- No. Across the UK, Ofcom reckons that 5% of homes and offices – a total of 1.4 million premises – cannot receive the minimum standard of 10MB broadband. In Aberdeenshire more than 10% of premises struggle with broadband speeds below 2MB – one fifth of the recommended minimum.
What's the problem?
- In the midst of the hype around the launch of the Digital Scotland Superfast Broadband programme, there was a lot of emphasis on bringing superfast broadband to rural communities, that might not otherwise be served on purely commercial terms.
- The expectation was that the £157 million of public money being poured into the scheme was to "level the playing field" and ensure that those of us who live outside the main towns would also have access to superfast broadband.
- We waited to see the trucks with optical fibre cable rolling out across the country to deliver fibre broadband to connection boxes close to communities or groups of houses.
- It now transpires there was never any intention to replace the copper cable local network with fibre. As such – and knowing that beyond 1,200 metres from the fibre connection that the copper-cable losses would negate the fibre benefit – it must have been known that there was little chance of the programme providing superfast broadband to rural communities.
- Our house is about 2km from the fibre connection box located outside the exchange in the Aberdeenshire town of Kintore. Our line, upgraded as part of the DSSB programme, is no faster than it was before as an 'exchange only' line directly connected to the exchange.

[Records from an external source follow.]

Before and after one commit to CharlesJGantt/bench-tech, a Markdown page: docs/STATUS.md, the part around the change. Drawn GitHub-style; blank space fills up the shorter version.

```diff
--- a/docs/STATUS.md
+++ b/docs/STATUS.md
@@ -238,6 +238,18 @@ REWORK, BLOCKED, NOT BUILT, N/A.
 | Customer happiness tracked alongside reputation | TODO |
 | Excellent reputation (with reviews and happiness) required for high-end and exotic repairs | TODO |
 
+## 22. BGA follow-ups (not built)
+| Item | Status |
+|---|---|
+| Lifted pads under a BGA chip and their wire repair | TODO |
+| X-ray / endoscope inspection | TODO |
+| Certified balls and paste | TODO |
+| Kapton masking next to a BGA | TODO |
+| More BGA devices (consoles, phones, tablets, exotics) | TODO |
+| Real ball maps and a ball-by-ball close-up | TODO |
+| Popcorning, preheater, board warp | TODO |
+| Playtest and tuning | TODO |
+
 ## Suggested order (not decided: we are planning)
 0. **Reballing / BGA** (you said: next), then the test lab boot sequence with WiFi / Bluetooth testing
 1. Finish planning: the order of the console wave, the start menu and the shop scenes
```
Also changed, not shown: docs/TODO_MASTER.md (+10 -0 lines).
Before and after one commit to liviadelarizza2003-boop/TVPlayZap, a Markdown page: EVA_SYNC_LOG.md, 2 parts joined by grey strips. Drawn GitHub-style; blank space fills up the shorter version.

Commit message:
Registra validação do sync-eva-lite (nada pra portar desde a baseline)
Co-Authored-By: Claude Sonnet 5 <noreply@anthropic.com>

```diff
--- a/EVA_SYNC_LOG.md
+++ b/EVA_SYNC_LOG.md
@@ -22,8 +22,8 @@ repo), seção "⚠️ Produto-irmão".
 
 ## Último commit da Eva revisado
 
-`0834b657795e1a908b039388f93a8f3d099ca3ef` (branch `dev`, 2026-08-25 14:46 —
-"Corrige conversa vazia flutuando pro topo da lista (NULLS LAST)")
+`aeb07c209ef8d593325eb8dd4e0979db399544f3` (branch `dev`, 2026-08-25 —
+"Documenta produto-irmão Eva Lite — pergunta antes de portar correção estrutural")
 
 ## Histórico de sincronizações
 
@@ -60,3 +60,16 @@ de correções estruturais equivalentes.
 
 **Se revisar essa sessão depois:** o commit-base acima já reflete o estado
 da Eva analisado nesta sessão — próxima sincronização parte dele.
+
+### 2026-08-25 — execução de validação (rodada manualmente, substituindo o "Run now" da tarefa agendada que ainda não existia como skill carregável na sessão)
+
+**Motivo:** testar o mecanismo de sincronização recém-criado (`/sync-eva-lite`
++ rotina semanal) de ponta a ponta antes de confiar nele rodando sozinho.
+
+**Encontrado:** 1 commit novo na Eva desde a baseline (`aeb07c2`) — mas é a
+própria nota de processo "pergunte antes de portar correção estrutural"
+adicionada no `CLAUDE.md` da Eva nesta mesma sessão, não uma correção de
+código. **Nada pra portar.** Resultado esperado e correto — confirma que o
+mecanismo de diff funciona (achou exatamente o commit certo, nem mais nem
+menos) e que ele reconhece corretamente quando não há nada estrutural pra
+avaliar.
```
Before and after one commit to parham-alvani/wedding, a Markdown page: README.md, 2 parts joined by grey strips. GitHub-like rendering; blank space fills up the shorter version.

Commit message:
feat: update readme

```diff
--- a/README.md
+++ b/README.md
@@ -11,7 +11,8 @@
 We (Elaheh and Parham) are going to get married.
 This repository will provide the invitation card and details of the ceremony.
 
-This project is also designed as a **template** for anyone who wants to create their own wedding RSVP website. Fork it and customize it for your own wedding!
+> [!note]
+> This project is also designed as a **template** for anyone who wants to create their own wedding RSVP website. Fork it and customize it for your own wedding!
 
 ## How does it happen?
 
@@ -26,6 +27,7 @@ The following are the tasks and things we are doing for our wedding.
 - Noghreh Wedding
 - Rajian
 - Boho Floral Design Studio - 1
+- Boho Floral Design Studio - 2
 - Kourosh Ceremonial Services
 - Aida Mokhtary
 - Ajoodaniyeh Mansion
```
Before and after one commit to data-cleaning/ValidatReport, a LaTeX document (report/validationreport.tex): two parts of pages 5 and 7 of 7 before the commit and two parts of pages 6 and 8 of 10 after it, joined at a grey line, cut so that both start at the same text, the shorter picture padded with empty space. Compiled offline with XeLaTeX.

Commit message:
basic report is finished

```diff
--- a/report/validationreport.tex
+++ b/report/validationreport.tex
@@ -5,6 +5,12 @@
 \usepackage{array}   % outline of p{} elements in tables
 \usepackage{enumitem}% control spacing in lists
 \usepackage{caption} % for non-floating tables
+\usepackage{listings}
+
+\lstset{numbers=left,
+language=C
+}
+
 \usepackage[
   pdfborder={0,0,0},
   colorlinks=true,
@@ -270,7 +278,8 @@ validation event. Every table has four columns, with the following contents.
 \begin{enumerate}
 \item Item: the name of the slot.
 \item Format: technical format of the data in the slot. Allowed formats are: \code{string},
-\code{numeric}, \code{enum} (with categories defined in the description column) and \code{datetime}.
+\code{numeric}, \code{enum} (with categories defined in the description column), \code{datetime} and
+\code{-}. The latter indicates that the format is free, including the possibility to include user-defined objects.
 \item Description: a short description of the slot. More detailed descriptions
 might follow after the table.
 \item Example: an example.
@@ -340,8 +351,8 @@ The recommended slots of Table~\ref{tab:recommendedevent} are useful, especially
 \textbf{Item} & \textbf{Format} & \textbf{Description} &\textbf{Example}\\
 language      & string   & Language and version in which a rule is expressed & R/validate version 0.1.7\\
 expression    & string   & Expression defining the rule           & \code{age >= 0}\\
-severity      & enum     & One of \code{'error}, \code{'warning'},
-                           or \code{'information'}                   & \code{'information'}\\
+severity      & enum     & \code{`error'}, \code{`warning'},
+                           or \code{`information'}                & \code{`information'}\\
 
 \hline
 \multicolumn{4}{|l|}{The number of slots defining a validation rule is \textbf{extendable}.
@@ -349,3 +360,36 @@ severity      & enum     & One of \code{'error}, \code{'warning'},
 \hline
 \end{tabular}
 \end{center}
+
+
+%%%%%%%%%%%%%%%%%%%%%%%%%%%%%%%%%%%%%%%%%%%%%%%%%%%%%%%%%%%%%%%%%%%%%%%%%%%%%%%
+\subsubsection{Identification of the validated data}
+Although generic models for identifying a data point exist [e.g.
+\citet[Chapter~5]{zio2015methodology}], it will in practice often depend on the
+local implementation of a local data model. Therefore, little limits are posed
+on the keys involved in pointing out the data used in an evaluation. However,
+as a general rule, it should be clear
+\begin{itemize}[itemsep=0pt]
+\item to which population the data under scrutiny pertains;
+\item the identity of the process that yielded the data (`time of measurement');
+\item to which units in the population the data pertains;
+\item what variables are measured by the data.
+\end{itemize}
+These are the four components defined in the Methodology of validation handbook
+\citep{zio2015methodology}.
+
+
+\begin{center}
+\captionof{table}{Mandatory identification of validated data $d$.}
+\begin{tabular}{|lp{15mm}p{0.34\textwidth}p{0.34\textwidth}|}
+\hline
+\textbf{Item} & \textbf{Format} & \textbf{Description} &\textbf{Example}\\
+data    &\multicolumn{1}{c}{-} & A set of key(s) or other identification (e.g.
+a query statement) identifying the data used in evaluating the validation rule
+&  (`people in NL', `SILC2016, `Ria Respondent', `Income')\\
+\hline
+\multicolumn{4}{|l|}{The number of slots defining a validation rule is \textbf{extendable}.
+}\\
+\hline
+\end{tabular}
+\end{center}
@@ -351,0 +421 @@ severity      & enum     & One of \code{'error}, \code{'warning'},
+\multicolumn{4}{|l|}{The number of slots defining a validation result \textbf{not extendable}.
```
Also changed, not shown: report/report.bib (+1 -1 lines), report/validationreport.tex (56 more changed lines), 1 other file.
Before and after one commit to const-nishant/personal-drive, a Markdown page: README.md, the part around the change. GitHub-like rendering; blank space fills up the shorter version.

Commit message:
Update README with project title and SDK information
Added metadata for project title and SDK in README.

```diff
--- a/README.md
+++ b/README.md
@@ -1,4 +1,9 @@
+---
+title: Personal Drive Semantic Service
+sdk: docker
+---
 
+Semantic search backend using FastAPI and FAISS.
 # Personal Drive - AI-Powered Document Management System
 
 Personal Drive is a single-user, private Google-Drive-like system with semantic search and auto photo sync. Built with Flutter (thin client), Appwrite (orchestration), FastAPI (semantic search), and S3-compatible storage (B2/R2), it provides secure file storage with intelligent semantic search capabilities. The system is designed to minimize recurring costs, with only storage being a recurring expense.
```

- On a good day, our best speed is 5MB download – half the recommended minimum speed for UK households. Just over a kilometre away, in Kintore, householders are enjoying speeds ten times faster up to 70MB. Nearby, some of our neighbours get 0.5MB – 140 times slower than the speeds just over a mile away in Kintore.
- The reality of the Digital Scotland Superfast Broadband programme is that the "digital divide" between urban and rural subscribers has not been narrowed, as promised. In fact it has widened.
What happens now?
- There is assistance, in the form of subsidised satellite broadband, for those whose broadband service is not capable of delivering 2MB. But, for those of us between 2MB and 5MB there appears to be no help and little sympathy from the authorities.
- In our particular case we enquired about a Fibre Partnership. That's where householders get together and carry out much of the leg work (getting approval for wayleaves and other local permissions) and cost for contractors, while the operator provides expertise. We were turned down because our area is being considered for an enhanced scheme, which means we may get better broadband... possibly... some time... some speed... No-one can tell us.
10Mb Universal Service Obligation may cost users
- BT has said it will take on the challenge to deliver the government's 10Mb Universal Service Obligation (USO), meaning that all properties in Britain should be offered at least a 10Mb broadband service by 2020. This is still less than half the speed of "superfast" broadband.
- What has not been made clear, is whether the property owners will have to fund the infrastructure to deliver the USO broadband. BT have refused to be drawn on the subject. But, some authorities on the subject have suggested that the cost of delivering the USO broadband could amount to thousands of pounds for some properties.